RECORD EXTRACTS -
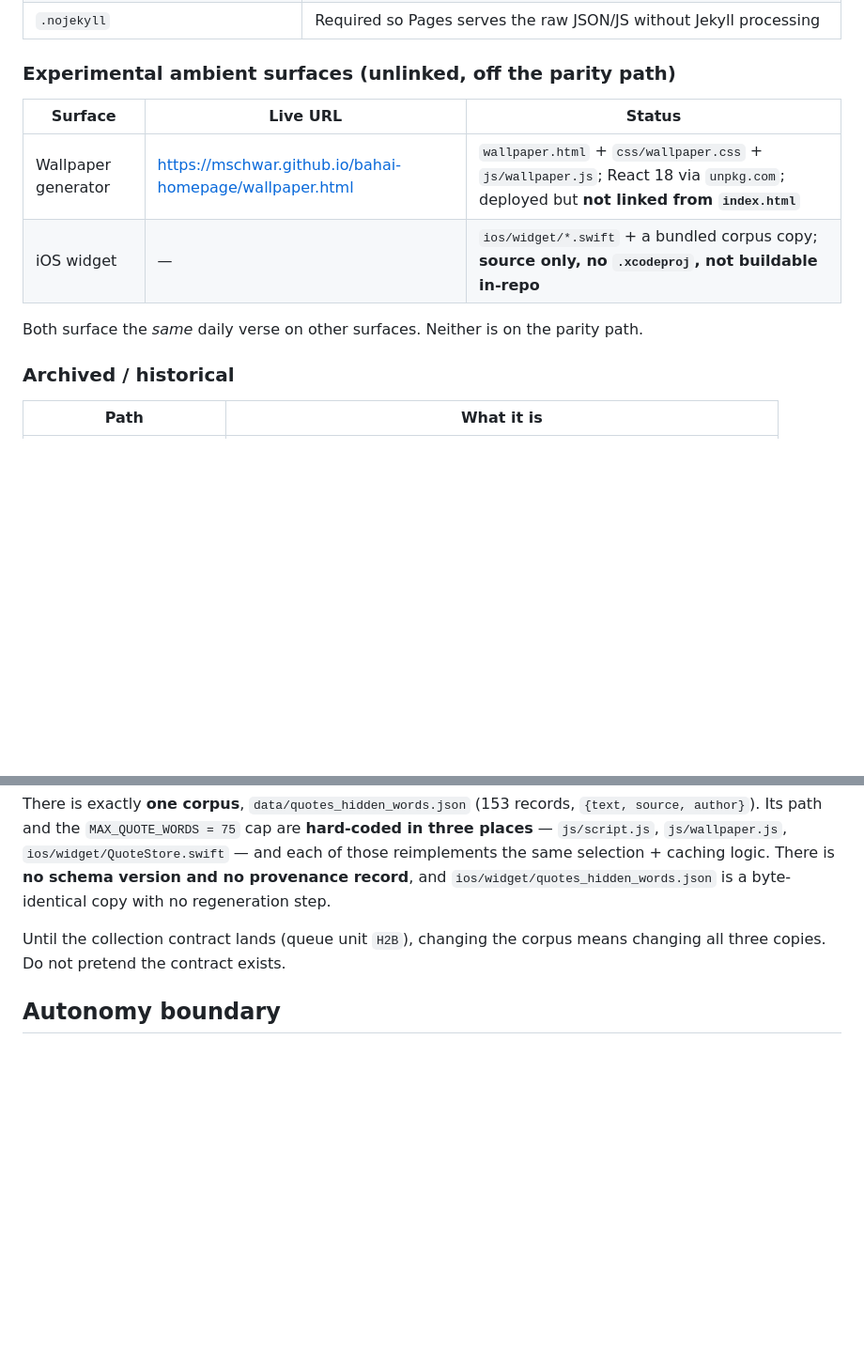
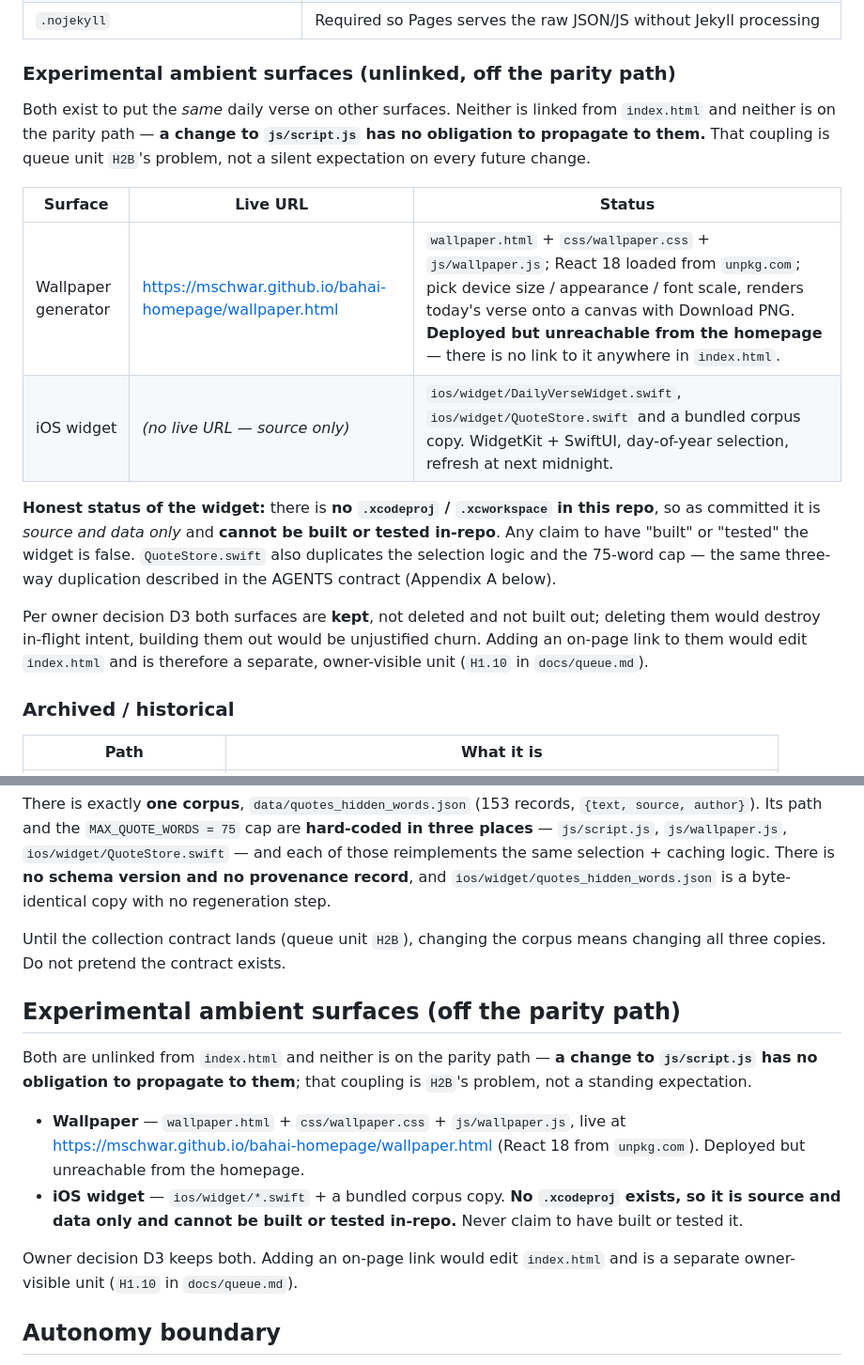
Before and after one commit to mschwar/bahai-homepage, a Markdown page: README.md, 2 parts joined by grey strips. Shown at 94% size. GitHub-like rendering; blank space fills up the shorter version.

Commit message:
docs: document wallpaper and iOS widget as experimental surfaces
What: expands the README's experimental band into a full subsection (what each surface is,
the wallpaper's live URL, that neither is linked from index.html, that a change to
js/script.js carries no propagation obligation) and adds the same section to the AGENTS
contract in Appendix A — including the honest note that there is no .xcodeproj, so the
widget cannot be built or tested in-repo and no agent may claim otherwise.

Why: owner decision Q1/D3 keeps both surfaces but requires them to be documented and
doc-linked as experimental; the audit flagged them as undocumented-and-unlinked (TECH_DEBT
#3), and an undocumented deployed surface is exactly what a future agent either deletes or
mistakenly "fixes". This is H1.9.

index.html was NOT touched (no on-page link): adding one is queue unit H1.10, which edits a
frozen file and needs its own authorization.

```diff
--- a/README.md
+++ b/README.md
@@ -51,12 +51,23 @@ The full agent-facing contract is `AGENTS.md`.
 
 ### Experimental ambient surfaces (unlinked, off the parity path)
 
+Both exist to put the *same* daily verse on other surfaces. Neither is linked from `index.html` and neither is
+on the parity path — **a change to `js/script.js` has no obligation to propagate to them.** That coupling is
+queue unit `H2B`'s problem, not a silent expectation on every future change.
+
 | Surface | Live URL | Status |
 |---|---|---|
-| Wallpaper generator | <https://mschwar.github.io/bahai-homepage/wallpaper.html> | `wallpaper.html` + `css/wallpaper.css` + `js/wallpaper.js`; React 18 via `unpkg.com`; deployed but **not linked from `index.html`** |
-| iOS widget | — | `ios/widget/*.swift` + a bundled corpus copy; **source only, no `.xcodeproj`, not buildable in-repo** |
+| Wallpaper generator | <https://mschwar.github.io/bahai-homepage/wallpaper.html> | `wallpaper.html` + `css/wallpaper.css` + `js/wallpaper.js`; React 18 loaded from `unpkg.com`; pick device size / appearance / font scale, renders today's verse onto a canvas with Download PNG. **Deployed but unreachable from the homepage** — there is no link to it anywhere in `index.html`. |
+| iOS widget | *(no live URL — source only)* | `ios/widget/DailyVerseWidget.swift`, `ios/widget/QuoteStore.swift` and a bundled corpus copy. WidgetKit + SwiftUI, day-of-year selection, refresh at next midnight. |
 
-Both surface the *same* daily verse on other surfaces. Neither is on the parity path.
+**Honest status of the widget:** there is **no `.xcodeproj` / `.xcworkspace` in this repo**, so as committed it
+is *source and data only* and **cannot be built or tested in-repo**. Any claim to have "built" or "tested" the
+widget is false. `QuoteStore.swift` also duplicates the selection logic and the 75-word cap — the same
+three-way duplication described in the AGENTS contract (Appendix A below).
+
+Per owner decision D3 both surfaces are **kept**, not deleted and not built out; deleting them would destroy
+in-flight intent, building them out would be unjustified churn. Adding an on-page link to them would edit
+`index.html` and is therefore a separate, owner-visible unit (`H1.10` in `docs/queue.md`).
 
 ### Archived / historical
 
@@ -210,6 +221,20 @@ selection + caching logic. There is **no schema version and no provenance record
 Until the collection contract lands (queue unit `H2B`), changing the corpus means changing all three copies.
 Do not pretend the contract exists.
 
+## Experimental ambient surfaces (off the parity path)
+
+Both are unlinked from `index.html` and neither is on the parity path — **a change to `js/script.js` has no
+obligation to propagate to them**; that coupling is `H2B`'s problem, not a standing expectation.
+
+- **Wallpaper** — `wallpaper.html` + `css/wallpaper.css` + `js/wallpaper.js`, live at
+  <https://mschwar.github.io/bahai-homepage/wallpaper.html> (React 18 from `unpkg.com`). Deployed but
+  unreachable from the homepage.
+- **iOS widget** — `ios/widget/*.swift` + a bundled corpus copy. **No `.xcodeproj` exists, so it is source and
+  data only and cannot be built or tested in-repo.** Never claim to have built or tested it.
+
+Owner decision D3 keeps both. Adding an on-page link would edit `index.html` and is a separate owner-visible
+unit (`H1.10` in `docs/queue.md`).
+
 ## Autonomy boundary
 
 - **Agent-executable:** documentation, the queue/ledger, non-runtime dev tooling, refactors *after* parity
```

ACTION ITEM - List the lines of the material in which the word "change" occurs.

ANSWER SPACE -
the wallpaper's live URL, that neither is linked from index.html, that a change to
+on the parity path — **a change to `js/script.js` has no obligation to propagate to them.** That coupling is
+queue unit `H2B`'s problem, not a silent expectation on every future change.
+Both are unlinked from `index.html` and neither is on the parity path — **a change to `js/script.js` has no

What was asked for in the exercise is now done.